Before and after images
=== Section Start ===
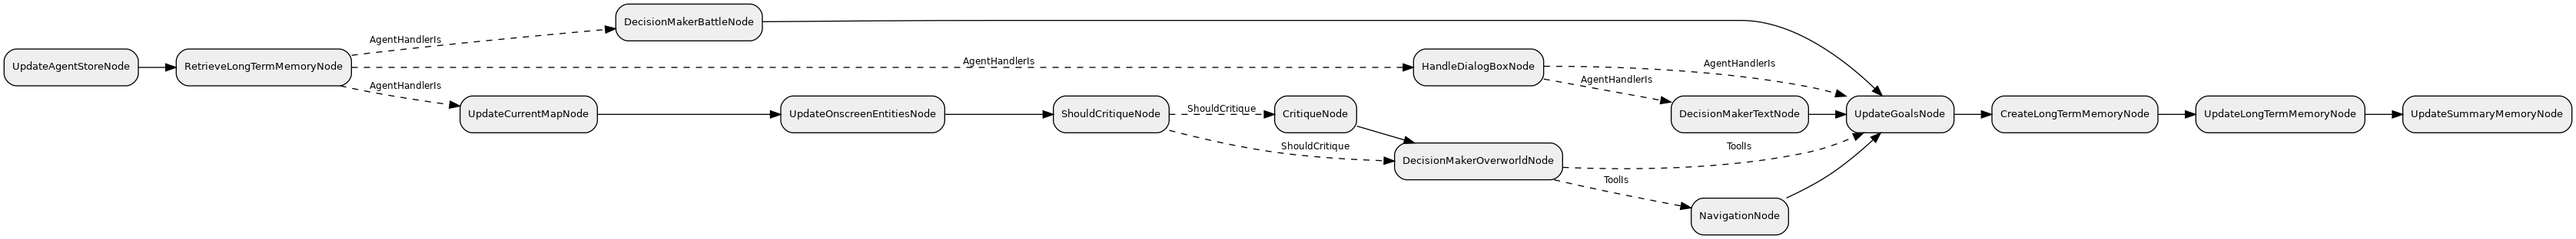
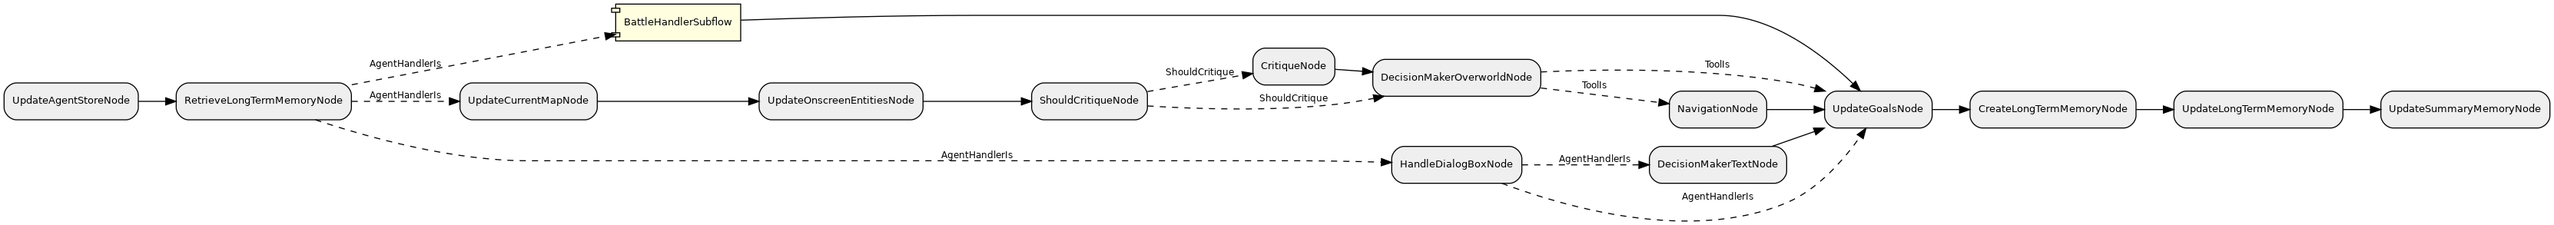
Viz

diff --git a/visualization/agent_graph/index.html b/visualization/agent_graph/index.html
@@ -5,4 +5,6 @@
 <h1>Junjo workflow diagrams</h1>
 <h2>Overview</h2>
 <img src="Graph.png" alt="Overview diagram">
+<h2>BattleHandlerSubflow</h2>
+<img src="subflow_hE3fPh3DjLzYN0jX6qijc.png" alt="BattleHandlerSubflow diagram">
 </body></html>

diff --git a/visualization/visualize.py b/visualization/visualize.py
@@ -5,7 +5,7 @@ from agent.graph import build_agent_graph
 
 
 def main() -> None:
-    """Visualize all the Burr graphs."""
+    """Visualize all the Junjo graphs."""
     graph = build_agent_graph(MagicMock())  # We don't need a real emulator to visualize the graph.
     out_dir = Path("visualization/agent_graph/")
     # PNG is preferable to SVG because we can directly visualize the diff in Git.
=== Section End ===
§ Your task
If a line in the entries holds the string "visualization", copy it.

§ Exercise answer
diff --git a/visualization/agent_graph/index.html b/visualization/agent_graph/index.html
diff --git a/visualization/visualize.py b/visualization/visualize.py
     out_dir = Path("visualization/agent_graph/")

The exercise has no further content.